Andy Weir moves closer to Earth with Artemis, the follow up to his phenomenally successful sci-fi novel The Martian. Sabotage, smuggling and petty crime on The Moon.
In 2011 Andy Weir self-published his first novel under his own name. Three years later Crown Publishing picked up the rights to the book and re-published ‘The Martian’, presenting the book to a far wider audience.
With his easily accessible first-person style of writing, willingness to routinely break the fourth wall – and with a meticulous attention to scientific authenticity – the story of an astronaut stranded on Mars became a phenomenal success and a New York Times Bestseller.
In 2015 ‘The Martian’ was adapted into a blockbuster motion picture directed by Ridley Scott and starring Matt Damon.
Two years on and Weir moves slightly closer to the planet Earth with his new sci-fi novel, ‘Artemis’.
In a future where The Moon colony, Artemis, has existed long enough for a generation to have been born there, Weir introduces a bright but stubborn, underachieving young Arabic woman, Jazz, as his protagonist.
Though likeable, Jazz often chooses the path of least resistance and struggles to carve out a living with a career as a porter, supplemented by an illegal sideline in smuggling goods from Earth to The Moon.
When a regular client offers Jazz a risky job beyond her usual skillset, the potential life-changing payout is enough to persuade her to try her hand at industrial sabotage. When her plan hits a glitch Jazz finds herself being pursued by the mob and the law. Worse still, she stands to be deported to Earth.
Andy Weir isn’t the most eloquent of authors, but with ‘The Martian’ he managed to present a very human tale of a man’s battle to survive in extraordinary circumstances. The book is filled with peaks and troughs as his protagonist tells the story, in the first person, with a journal as a method for delivery. It worked well for a man stranded on a planet fighting for his life.
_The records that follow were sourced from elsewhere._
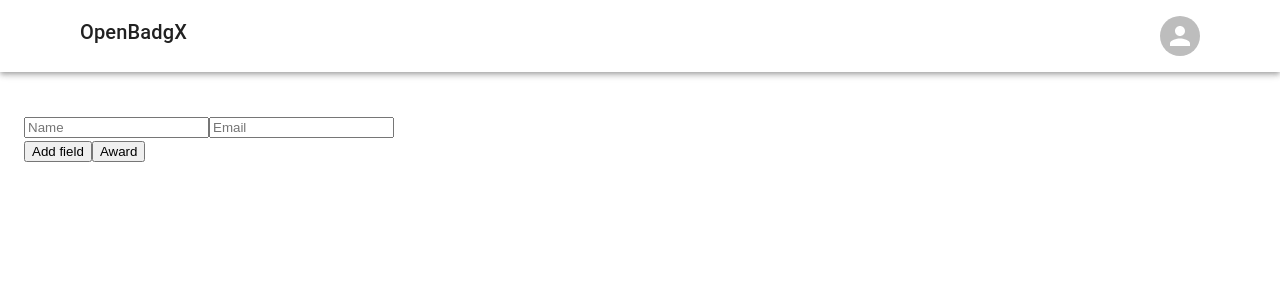
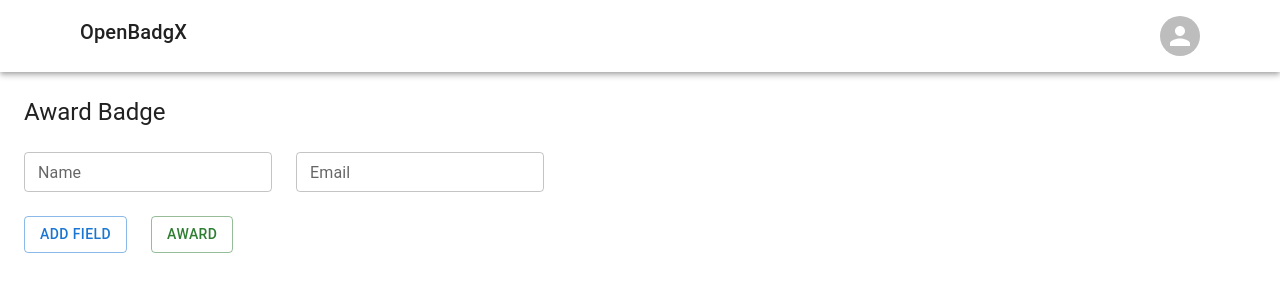
Before and after one commit to kalviumcommunity/openbadgx, a React (Vite) app in the folder frontend/: page /org/badge/1/award in a window 1280 px wide. Shown: the top 300 px of the page. Built offline with nearby package versions, Linux system fonts and the light colour scheme.

Commit message:
style: badge award page

```diff
--- a/frontend/src/pages/Org/Badge/Award.jsx
+++ b/frontend/src/pages/Org/Badge/Award.jsx
@@ -1,56 +1,62 @@
-import React, { useState,useContext } from 'react'
-import { useParams } from 'react-router-dom'
-import Loading from '../../../components/Loading'
-import useBackendData from '../../../hooks/useBackendData'
-import fetchBackend from '../../../utils/fetchBackend'
-import { LoginContext } from '../../../App'
-import BannerAlert from '../../../components/BannerAlert'
+import React, { useState, useContext } from "react";
+import { useParams } from "react-router-dom";
+import Loading from "../../../components/Loading";
+import useBackendData from "../../../hooks/useBackendData";
+import fetchBackend from "../../../utils/fetchBackend";
+import { LoginContext } from "../../../App";
+import BannerAlert from "../../../components/BannerAlert";
+import { Box, Button, FormControl, TextField, Typography } from "@mui/material";
 
 const OrgBadgeAward = () => {
-  const {id}=useParams()
-  const [detailLoad,detailError,badgeDetail]=useBackendData(`org/badge/${id}/detail`,{})
-  const [inputArray,updateInputArray]=useState([{
-    name:"",
-    email:""
-  }])
-  const [awardResult,updateAwardResult]=useState({
-    success:[],
-    exist:[],
-    error:[]
-  })
+  const { id } = useParams();
+  const [detailLoad, detailError, badgeDetail] = useBackendData(
+    `org/badge/${id}/detail`,
+    {}
+  );
+  const [inputArray, updateInputArray] = useState([
+    {
+      name: "",
+      email: "",
+    },
+  ]);
+  const [awardResult, updateAwardResult] = useState({
+    success: [],
+    exist: [],
+    error: [],
+  });
   const [alertData, updateAlertData] = useState(null);
   const { loginStatus, updateLoginStatus } = useContext(LoginContext);
-  const addInputField=(e)=>{
-    e.preventDefault()
-    updateInputArray((prev) =>{
-      let newArray=[...prev]
+  const addInputField = (e) => {
+    e.preventDefault();
+    updateInputArray((prev) => {
+      let newArray = [...prev];
       newArray.push({
         name: "",
         email: "",
       });
-      return newArray
-    } );
-  }
+      return newArray;
+    });
+  };
 
-  const updateFieldValue=(index,key,value)=>{
-    updateInputArray(prev=>{
-      let newArray=[...prev]
-      newArray[index][key]=value
-      return newArray
-    })
-  }
+  const updateFieldValue = (index, key, value) => {
+    updateInputArray((prev) => {
+      let newArray = [...prev];
+      newArray[index][key] = value;
+      return newArray;
+    });
+  };
 
-  const handleSubmit=(e)=>{
+  const handleSubmit = (e) => {
     e.preventDefault();
     updateAlertData({
       type: "info",
       message: "Loading...",
     });
-    fetchBackend(`org/badge/${id}/award`,"POST",loginStatus.token,{
-      recipients:inputArray
+    fetchBackend(`org/badge/${id}/award`, "POST", loginStatus.token, {
+      recipients: inputArray,
     })
-    .then(res=>{
-      updateAwardResult(res.data)
+      .then((res) => {
+        updateAwardResult(res.data);
         updateInputArray([
           {
             name: "",
@@ -62,21 +68,21 @@ const OrgBadgeAward = () => {
           message: res.message,
         });
       })
-    .catch(err=>{
-      console.log("error",err)
+      .catch((err) => {
+        console.log("error", err);
         updateAlertData({
           type: "err",
-        message: err.message||"Error",
+          message: err.message || "Error",
         });
-    })
-  }
+      });
+  };
 
-  if(detailLoad) return <Loading/>
-  if(detailError) console.log({detailError})
+  if (detailLoad) return <Loading />;
+  if (detailError) console.log({ detailError });
 
   return (
     <div>
-      <div className="detail">
+      {/* <div className="detail">
         <h3>{badgeDetail.title}</h3>
         <div className="desc">{badgeDetail.desc}</div>
       </div>
@@ -101,10 +107,41 @@ const OrgBadgeAward = () => {
           <button onClick={addInputField}>Add field</button>
           <button type="submit">Award</button>
         </form>
-      </div>
+      </div>*/}
 
+      <Box sx={{ mb: 3 }}>
+        <Typography variant="h5">Award {badgeDetail.title} Badge</Typography>
+      </Box>
+      <Box component="form" onSubmit={handleSubmit}>
+        {inputArray.map((elt, i) => (
+          <Box sx={{ mt: 1 }}>
+            <TextField
+              variant="outlined"
+              size="small"
+              value={elt.name}
+              onChange={(e) => updateFieldValue(i, "name", e.target.value)}
+              label="Name"
+              sx={{ mr: 3 }}
+            />
+            <TextField
+              variant="outlined"
+              size="small"
+              value={elt.email}
+              onChange={(e) => updateFieldValue(i, "email", e.target.value)}
+              label="Email"
+            />
+          </Box>
+        ))}
+        <Box sx={{ mt: 3 }}>
+          <Button onClick={addInputField} variant="outlined" sx={{ mr: 3 }}>
+            Add field
+          </Button>
+          <Button type="submit" variant="outlined" color="success">
+            Award
+          </Button>
+        </Box>
+      </Box>
       <BannerAlert status={alertData} />
-
       {alertData && alertData.type === "success" ? (
         <div className="result">
           <div className="success">
@@ -131,6 +168,6 @@ const OrgBadgeAward = () => {
       )}
     </div>
   );
-}
+};
 
-export default OrgBadgeAward
+export default OrgBadgeAward;
```
Lines whose indentation alone changed are shown as unchanged.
The author adopts the same style for his second book, ‘Artemis’. Jazz tells the story in her own words, often breaking the fourth wall. Whilst this method makes the character accessible, and likeable, this style of writing loses impact when a wider cast of characters is involved and the protagonist is responsible for narrating events in retrospect as a way to justify the knowledge.
As with ‘The Martian’, Weir weaves science fact through the story of ‘Artemis’. His ability to explain, often complex physics and biology in layman’s terms is much to his credit. Where the science is complex, the basic premise of the book is not.
If anything ‘Artemis’ is a rather old fashioned science-fiction story told in a similar tone of voice that’s become common amongst Weir’s contemporaries. John Scalzi, Cory Doctorow and Ernest Klein all have a tendency to gift their characters improbable good fortune and unprecedented coincidences that work in their favour at just the right moments, leaving the reader feeling somewhat spoon-fed.
‘Artemis’ is light on peril and threat, a little lacking in substance, but actually works quite well as a fun, disposable read. Weir settles for mediocre after the success that was ‘The Martian’ when we were all expecting him to take one giant leap forward.